What happens if you’re caught illegally flying commercial flights?
So what happens to an unlicensed pilot if they’re caught? Well, drone accidents are investigated by the FAA. An unlicensed pilot will be fined between $1,000 and $32,666 per flight or incidence depending on the situation. Those fines could climb higher and be combined with jail time if an investigation finds that the user was operating unsafely.
The company that hired the operator isn’t off the hook either. They could be fined $11,000 per instance for hiring an unlicensed pilot. There have been a few instances of significant civil penalties being applied. One company, SkyPan International in Chicago, had to pay a substantial fine. On October 6, 2015, the company was charged with the civil penalties of $1.9 million by the FAA for flying unregistered drones over restricted areas in illegal ways. The company eventually settled the case with the FAA by paying a $250,000 fine.
AND, if you have the drone and operate it illegally for your own business, you will be responsible for both fines!
Since most companies don’t have the time, man power or know how to deal with the FAA regulations and the testing required to stay on the right side of the law, it’s a smart choice to hire a professional certified & insured UAS drone operator. Once you have made the decision to hire a professional licensed UAV drone pilot, review their work and always ask to see their license.
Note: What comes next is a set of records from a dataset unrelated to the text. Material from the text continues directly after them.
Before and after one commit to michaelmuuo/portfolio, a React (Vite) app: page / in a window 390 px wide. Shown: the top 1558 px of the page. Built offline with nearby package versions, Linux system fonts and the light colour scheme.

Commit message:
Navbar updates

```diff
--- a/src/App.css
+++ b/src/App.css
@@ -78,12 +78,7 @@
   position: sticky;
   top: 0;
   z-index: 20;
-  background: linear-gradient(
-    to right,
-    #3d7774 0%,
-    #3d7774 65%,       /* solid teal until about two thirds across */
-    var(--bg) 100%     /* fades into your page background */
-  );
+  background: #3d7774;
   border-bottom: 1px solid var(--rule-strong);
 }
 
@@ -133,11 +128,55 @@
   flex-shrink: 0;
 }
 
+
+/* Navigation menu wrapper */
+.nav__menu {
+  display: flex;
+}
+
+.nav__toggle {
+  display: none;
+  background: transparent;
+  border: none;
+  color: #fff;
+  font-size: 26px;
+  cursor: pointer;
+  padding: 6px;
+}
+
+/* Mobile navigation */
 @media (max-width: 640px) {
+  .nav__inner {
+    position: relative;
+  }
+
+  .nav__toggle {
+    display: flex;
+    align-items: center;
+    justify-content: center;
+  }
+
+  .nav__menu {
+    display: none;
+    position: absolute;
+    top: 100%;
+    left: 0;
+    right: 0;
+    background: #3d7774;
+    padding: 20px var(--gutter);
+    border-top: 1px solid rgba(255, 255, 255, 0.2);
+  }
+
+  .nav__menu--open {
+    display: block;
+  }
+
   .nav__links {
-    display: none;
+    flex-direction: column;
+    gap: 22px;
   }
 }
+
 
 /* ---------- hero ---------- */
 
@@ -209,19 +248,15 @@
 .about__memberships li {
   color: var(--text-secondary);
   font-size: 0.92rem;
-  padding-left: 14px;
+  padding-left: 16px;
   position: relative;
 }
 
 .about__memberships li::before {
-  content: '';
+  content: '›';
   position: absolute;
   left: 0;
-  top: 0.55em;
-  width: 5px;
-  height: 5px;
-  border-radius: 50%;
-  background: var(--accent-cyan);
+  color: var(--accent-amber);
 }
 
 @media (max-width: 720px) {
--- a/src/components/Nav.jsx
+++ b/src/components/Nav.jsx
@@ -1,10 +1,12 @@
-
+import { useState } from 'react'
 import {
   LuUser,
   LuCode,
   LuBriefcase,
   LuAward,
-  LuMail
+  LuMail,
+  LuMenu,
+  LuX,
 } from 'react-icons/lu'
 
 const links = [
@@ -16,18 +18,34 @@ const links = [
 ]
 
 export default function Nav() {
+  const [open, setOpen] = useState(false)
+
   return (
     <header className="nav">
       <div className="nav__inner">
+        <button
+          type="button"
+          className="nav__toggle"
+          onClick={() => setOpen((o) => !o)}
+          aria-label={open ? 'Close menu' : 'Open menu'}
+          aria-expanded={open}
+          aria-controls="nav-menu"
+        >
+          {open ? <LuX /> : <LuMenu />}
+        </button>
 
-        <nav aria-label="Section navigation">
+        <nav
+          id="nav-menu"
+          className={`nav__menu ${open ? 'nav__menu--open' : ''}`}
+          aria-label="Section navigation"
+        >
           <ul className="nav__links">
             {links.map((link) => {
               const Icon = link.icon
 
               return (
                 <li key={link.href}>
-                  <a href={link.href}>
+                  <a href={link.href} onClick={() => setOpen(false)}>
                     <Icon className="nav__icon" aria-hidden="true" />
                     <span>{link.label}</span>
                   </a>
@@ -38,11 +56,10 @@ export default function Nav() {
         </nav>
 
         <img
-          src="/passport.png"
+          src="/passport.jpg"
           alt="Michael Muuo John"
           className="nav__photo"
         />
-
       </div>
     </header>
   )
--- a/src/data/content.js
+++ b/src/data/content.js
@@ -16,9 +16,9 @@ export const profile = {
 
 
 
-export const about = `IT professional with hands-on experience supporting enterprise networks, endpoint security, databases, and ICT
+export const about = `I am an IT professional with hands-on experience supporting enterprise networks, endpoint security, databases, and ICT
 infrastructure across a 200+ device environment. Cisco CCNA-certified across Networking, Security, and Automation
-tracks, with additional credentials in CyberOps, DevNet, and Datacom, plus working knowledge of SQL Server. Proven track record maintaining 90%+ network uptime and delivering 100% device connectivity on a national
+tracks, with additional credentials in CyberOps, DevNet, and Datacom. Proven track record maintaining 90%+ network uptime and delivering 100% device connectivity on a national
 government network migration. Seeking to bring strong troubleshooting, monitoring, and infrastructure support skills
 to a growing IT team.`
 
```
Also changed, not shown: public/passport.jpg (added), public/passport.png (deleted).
Statistically, over 1.3 million drones have been registered with the FAA but to date, only 116,000 pilots have received certificates from the FAA since the small drone rule went into effect in August of 2016. This means that only 10% of the drones out there are actually able to fly for commercial use.